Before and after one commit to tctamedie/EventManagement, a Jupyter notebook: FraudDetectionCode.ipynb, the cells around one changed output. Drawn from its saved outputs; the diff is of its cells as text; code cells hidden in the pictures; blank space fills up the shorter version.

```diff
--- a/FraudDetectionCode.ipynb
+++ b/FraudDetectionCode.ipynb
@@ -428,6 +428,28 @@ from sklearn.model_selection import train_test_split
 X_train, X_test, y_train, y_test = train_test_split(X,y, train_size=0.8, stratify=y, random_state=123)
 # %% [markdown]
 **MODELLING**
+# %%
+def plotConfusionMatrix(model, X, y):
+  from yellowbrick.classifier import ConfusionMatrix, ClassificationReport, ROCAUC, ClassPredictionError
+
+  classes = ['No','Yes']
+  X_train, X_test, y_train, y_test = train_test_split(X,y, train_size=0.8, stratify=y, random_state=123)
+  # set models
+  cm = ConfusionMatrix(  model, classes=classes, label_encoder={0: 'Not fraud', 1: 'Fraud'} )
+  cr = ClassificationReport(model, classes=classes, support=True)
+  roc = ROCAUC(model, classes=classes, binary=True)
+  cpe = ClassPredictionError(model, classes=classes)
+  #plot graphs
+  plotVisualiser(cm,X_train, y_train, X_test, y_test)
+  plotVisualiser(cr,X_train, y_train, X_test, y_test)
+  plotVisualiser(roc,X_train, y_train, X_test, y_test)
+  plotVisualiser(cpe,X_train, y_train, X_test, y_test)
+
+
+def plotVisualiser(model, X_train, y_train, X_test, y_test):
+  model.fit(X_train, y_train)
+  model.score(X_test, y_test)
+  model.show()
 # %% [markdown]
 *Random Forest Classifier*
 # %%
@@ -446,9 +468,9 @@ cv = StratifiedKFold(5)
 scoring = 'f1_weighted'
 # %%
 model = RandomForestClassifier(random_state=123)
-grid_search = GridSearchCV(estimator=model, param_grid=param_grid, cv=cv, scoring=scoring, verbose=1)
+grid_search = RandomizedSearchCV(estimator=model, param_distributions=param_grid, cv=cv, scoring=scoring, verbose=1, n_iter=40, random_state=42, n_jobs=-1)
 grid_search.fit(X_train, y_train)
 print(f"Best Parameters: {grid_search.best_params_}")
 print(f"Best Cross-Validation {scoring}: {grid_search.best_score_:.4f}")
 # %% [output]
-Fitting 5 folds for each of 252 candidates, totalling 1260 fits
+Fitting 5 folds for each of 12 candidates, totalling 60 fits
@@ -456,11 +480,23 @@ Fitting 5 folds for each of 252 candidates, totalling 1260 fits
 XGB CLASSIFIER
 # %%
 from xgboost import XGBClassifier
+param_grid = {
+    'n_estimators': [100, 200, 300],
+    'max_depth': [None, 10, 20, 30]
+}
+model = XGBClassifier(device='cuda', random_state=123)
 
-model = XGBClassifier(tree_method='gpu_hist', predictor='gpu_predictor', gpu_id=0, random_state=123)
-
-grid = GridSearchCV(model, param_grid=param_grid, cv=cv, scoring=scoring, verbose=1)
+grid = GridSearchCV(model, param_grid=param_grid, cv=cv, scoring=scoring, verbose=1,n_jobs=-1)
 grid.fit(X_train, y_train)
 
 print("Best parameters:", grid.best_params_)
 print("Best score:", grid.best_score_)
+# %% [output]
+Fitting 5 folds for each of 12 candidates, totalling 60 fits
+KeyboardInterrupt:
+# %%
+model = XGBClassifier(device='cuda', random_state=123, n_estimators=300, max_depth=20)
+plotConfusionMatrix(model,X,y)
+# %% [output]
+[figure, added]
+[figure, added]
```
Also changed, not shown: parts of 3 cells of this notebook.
════════
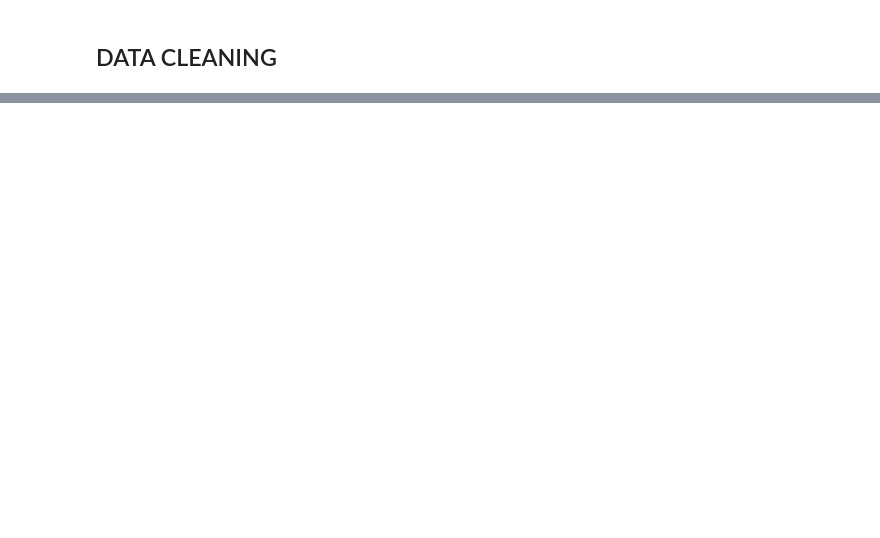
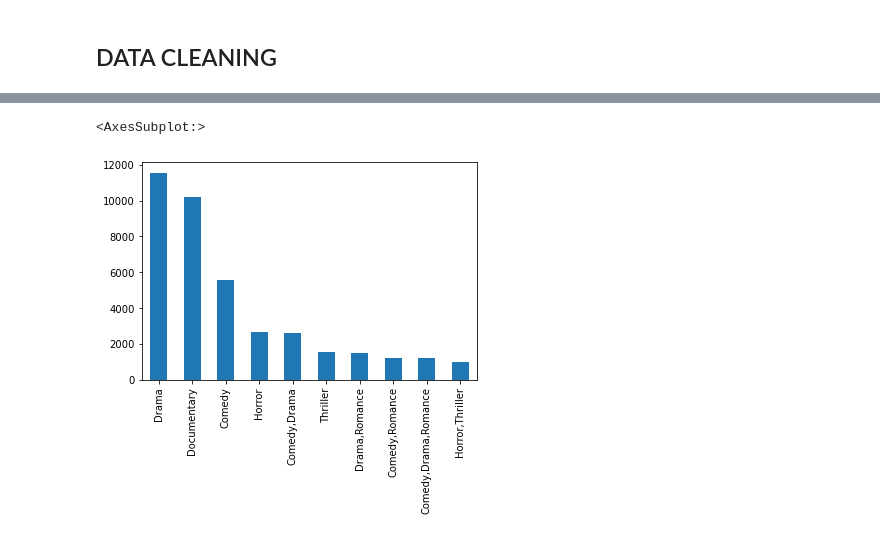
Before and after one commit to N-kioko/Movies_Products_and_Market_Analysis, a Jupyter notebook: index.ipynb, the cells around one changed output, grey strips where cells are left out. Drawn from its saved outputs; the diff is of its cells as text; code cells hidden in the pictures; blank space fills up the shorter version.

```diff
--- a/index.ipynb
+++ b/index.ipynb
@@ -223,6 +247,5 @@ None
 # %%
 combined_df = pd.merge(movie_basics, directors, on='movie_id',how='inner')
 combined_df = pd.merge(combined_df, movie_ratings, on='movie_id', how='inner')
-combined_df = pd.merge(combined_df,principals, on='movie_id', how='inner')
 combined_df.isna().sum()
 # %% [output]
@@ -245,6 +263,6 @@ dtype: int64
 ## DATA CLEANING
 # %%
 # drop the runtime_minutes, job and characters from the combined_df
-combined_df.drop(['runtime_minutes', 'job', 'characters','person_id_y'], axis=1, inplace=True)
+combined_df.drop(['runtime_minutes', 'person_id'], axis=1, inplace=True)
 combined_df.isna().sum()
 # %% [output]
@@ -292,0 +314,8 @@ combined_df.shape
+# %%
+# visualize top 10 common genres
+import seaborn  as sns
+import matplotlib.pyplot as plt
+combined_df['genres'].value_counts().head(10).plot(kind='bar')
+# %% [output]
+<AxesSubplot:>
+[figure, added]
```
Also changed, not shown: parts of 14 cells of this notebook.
════════
Instructions to follow: Give the number of lines in the listing that hold the word "Fitting", with no other words.

Answer for the task: 4